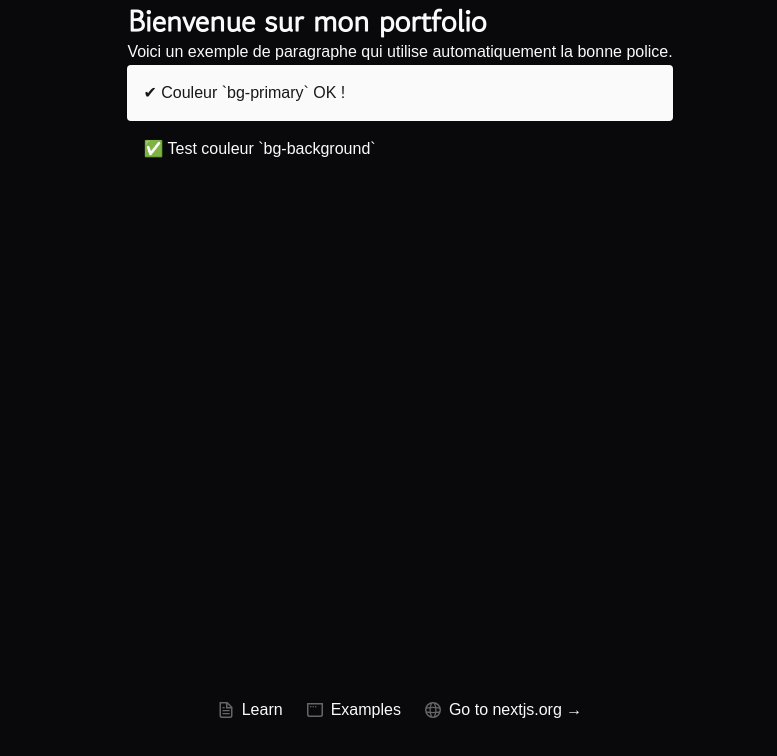
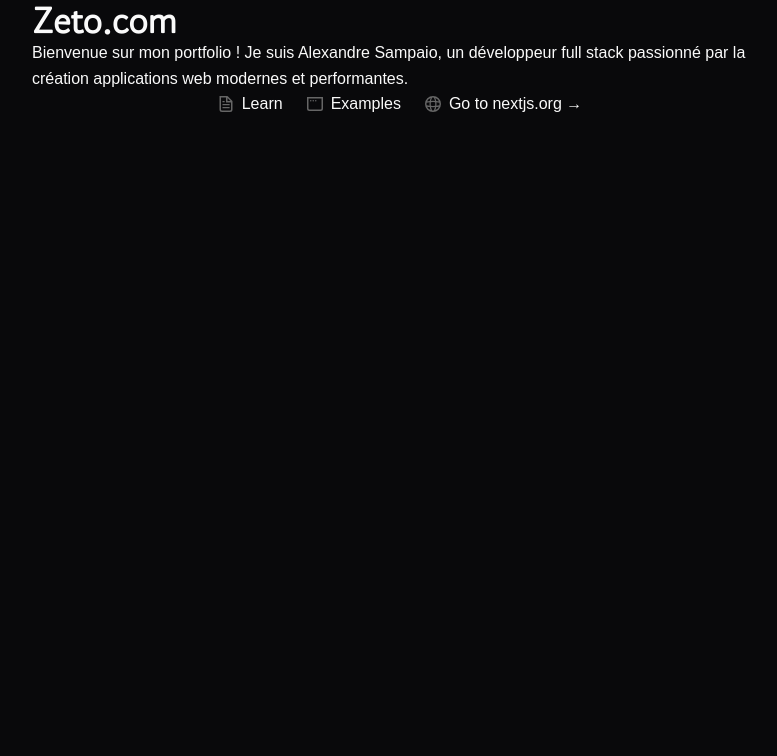
Before and after one commit to SAMPAIOAlexandre/portefolio-alex, a Next.js app: page / in a window 1280 px wide. Shown: the top 756 px of the page, without its empty margins (240-1017 px from the left). Built offline with nearby package versions, Linux system fonts and the light colour scheme; a web font is replaced by a local one.

Commit message:
feat: create components section for fix layout create component header header integrated into home page WIP

```diff
--- a/src/app/page.tsx
+++ b/src/app/page.tsx
@@ -1,22 +1,14 @@
 import Image from "next/image";
 import { Title, Paragraph } from "@/components/typographie";
-
+import { Header } from "@/components/header";
 
 export default function Home() {
   return (
-    <div className="grid grid-rows-[20px_1fr_20px] items-center justify-items-center min-h-screen p-8 pb-20 gap-16 sm:p-20  ">
+    <div >
+       <Header />
+
        <main>
-      <Title>Bienvenue sur mon portfolio</Title>
-      <Paragraph>
-        Voici un exemple de paragraphe qui utilise automatiquement la bonne
-        police.
-      </Paragraph>
-<div className="bg-primary text-primary-foreground p-4 rounded shadow">
-  ✔ Couleur `bg-primary` OK !
-</div>
-<div className="bg-background text-foreground p-4">
-  ✅ Test couleur `bg-background`
-</div>
+
 
     </main>
 
--- /dev/null
+++ b/src/components/header.tsx
@@ -0,0 +1,19 @@
+import { Title, Paragraph } from "@/components/typographie";
+import { Section } from "@/components/section";
+
+
+import React from "react";
+
+export const Header: React.FC = () => {
+  return (
+    <header>
+      <Section>
+<Title as="h1">Zeto.com</Title>
+
+        <Paragraph>
+          <p>Bienvenue sur mon portfolio ! Je suis Alexandre Sampaio, un développeur full stack passionné par la création applications web modernes et performantes.</p>
+        </Paragraph>
+      </Section>
+    </header>
+  );
+};
--- /dev/null
+++ b/src/components/section.tsx
@@ -0,0 +1,10 @@
+import { cn } from "@/lib/utils";
+import { PropsWithChildren } from "react";
+
+export const Section = (props: PropsWithChildren<{ className?: string }>) => {
+  return (
+    <section className={cn("max-w-3xl m-auto px-4", props.className)}>
+      {props.children}
+    </section>
+  );
+};
--- a/src/components/typographie.tsx
+++ b/src/components/typographie.tsx
@@ -10,7 +10,7 @@ export function Title({ children, as = "h1", className = "" }: TitleProps) {
   const Tag = as;
 
   return (
-    <Tag className={`font-title font-bold text-3xl ${className}`}>
+    <Tag className={`font-title font-bold text-4xl ${className}`}>
       {children}
     </Tag>
   );
--- a/tailwind.config.js
+++ b/tailwind.config.js
@@ -19,7 +19,7 @@ module.exports = {
           DEFAULT: "hsl(var(--primary))",
           foreground: "hsl(var(--primary-foreground))",
         },
-        // ... autres couleurs
+
       },
     },
   },
```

Try it – Make an exact copy of the listing above. Its pictures are not needed.

Exercise solution –
Before and after one commit to SAMPAIOAlexandre/portefolio-alex, a Next.js app: page / in a window 1280 px wide. Shown: the top 756 px of the page, without its empty margins (240-1017 px from the left). Built offline with nearby package versions, Linux system fonts and the light colour scheme; a web font is replaced by a local one.

Commit message:
feat: create components section for fix layout create component header header integrated into home page WIP

```diff
--- a/src/app/page.tsx
+++ b/src/app/page.tsx
@@ -1,22 +1,14 @@
 import Image from "next/image";
 import { Title, Paragraph } from "@/components/typographie";
-
+import { Header } from "@/components/header";
 
 export default function Home() {
   return (
-    <div className="grid grid-rows-[20px_1fr_20px] items-center justify-items-center min-h-screen p-8 pb-20 gap-16 sm:p-20  ">
+    <div >
+       <Header />
+
        <main>
-      <Title>Bienvenue sur mon portfolio</Title>
-      <Paragraph>
-        Voici un exemple de paragraphe qui utilise automatiquement la bonne
-        police.
-      </Paragraph>
-<div className="bg-primary text-primary-foreground p-4 rounded shadow">
-  ✔ Couleur `bg-primary` OK !
-</div>
-<div className="bg-background text-foreground p-4">
-  ✅ Test couleur `bg-background`
-</div>
+
 
     </main>
 
--- /dev/null
+++ b/src/components/header.tsx
@@ -0,0 +1,19 @@
+import { Title, Paragraph } from "@/components/typographie";
+import { Section } from "@/components/section";
+
+
+import React from "react";
+
+export const Header: React.FC = () => {
+  return (
+    <header>
+      <Section>
+<Title as="h1">Zeto.com</Title>
+
+        <Paragraph>
+          <p>Bienvenue sur mon portfolio ! Je suis Alexandre Sampaio, un développeur full stack passionné par la création applications web modernes et performantes.</p>
+        </Paragraph>
+      </Section>
+    </header>
+  );
+};
--- /dev/null
+++ b/src/components/section.tsx
@@ -0,0 +1,10 @@
+import { cn } from "@/lib/utils";
+import { PropsWithChildren } from "react";
+
+export const Section = (props: PropsWithChildren<{ className?: string }>) => {
+  return (
+    <section className={cn("max-w-3xl m-auto px-4", props.className)}>
+      {props.children}
+    </section>
+  );
+};
--- a/src/components/typographie.tsx
+++ b/src/components/typographie.tsx
@@ -10,7 +10,7 @@ export function Title({ children, as = "h1", className = "" }: TitleProps) {
   const Tag = as;
 
   return (
-    <Tag className={`font-title font-bold text-3xl ${className}`}>
+    <Tag className={`font-title font-bold text-4xl ${className}`}>
       {children}
     </Tag>
   );
--- a/tailwind.config.js
+++ b/tailwind.config.js
@@ -19,7 +19,7 @@ module.exports = {
           DEFAULT: "hsl(var(--primary))",
           foreground: "hsl(var(--primary-foreground))",
         },
-        // ... autres couleurs
+
       },
     },
   },
```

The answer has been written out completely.